A closet full of monsters is a scary place where "straight people" can safely negotiate and articulate their fascination and/or dread of "difference" in sexuality.


'Wildflowers & All the Rest' Is Tom Petty's Masterpiece

Wildflowers is a masterpiece because Tom Petty was a good enough songwriter by that point to communicate exactly what was on his mind in the most devastating way possible.


Jazz Composer Maria Schneider Takes on the "Data Lords" in Song

Grammy-winning jazz composer Maria Schneider released Data Lords partly as a reaction to her outrage that streaming music services are harvesting the data of listeners even as they pay musicians so little that creativity is at risk. She speaks with us about the project.

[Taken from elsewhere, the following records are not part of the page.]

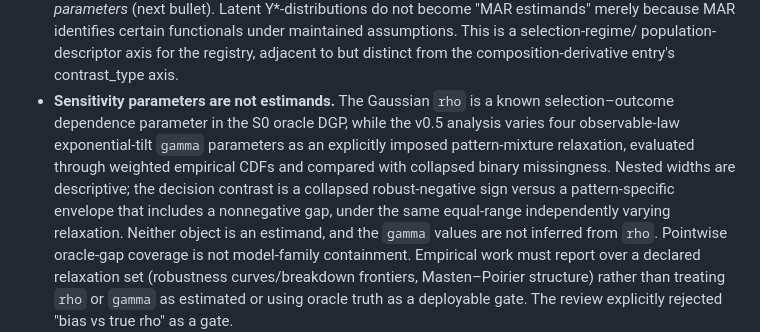
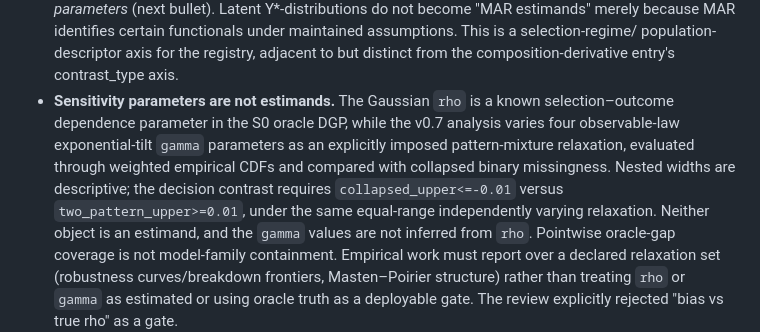
Before and after one commit to blechturm/CausalStress, a Markdown page: inst/design/horizon.md, the part around the change. GitHub-like rendering.

Commit message:
Update WP-06 horizon decision rule
Record the v0.7 selection-analysis threshold and preserve the distinction between sensitivity parameters and estimands.

```diff
--- a/inst/design/horizon.md
+++ b/inst/design/horizon.md
@@ -373,12 +373,12 @@ signal early instead of absorbing it as a one-off later:
   population-descriptor axis for the registry, adjacent to but distinct from
   the composition-derivative entry's contrast_type axis.
 - **Sensitivity parameters are not estimands.** The Gaussian `rho` is a known
-  selection–outcome dependence parameter in the S0 oracle DGP, while the v0.5
+  selection–outcome dependence parameter in the S0 oracle DGP, while the v0.7
   analysis varies four observable-law exponential-tilt `gamma` parameters as
   an explicitly imposed pattern-mixture relaxation, evaluated through weighted
   empirical CDFs and compared with collapsed binary missingness. Nested widths
-  are descriptive; the decision contrast is a collapsed robust-negative sign
-  versus a pattern-specific envelope that includes a nonnegative gap, under the
+  are descriptive; the decision contrast requires `collapsed_upper<=-0.01`
+  versus `two_pattern_upper>=0.01`, under the
   same equal-range independently varying relaxation. Neither object
   is an estimand, and the `gamma` values are not inferred from `rho`. Pointwise
   oracle-gap coverage is not model-family containment. Empirical work
```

The 100 Best Albums of the 2000s: 100-81

PopMatters' best albums of the 2000s begin with a series of records that span epic metal, ornate indie folk, and a terrifying work of electronic music.


The Power of Restraint in Sophie Yanow, Paco Roca, and Elisa Macellari's New Graphic Novels

The magical quality that makes or breaks a graphic novel lies somewhere in that liminal space in which art and literature intersect.


'People of the City' Is an Unrelenting Critique of Colonial Ideology and Praxis

Cyprian Ekwensi's People of the City is a vivid tale of class struggle and identity reclamation in the shadows of colonialism's reign.


1979's 'This Heat' Remains a Lodestone for Avant-Rock Adventure

On their self-titled debut, available for the first time on digital formats, This Heat delivered an all-time classic stitched together from several years of experiments.


'The Edge of Democracy' and Parallels of Political Crises

Academy Award-nominated documentary The Edge of Democracy, now streaming on Netflix, lays bare the political parallels of the rise of Bolsonaro's Brazil with Trump's America.


The Pogues' 'The BBC Sessions 1984-1986' Honors Working-Class Heroes

The Pogues' BBC Sessions 1984-1986 is a welcome chapter in the musical story of these working-class heroes, who reminded listeners of the beauty and dignity of the strong, sooty backs upon which our industrialized world was built.

Collapse Expand Reviews

Collapse Expand Features

PM Picks
Collapse Expand Pm Picks

© 1999-2020 PopMatters.com. All rights reserved.
PopMatters is wholly independent, women-owned and operated.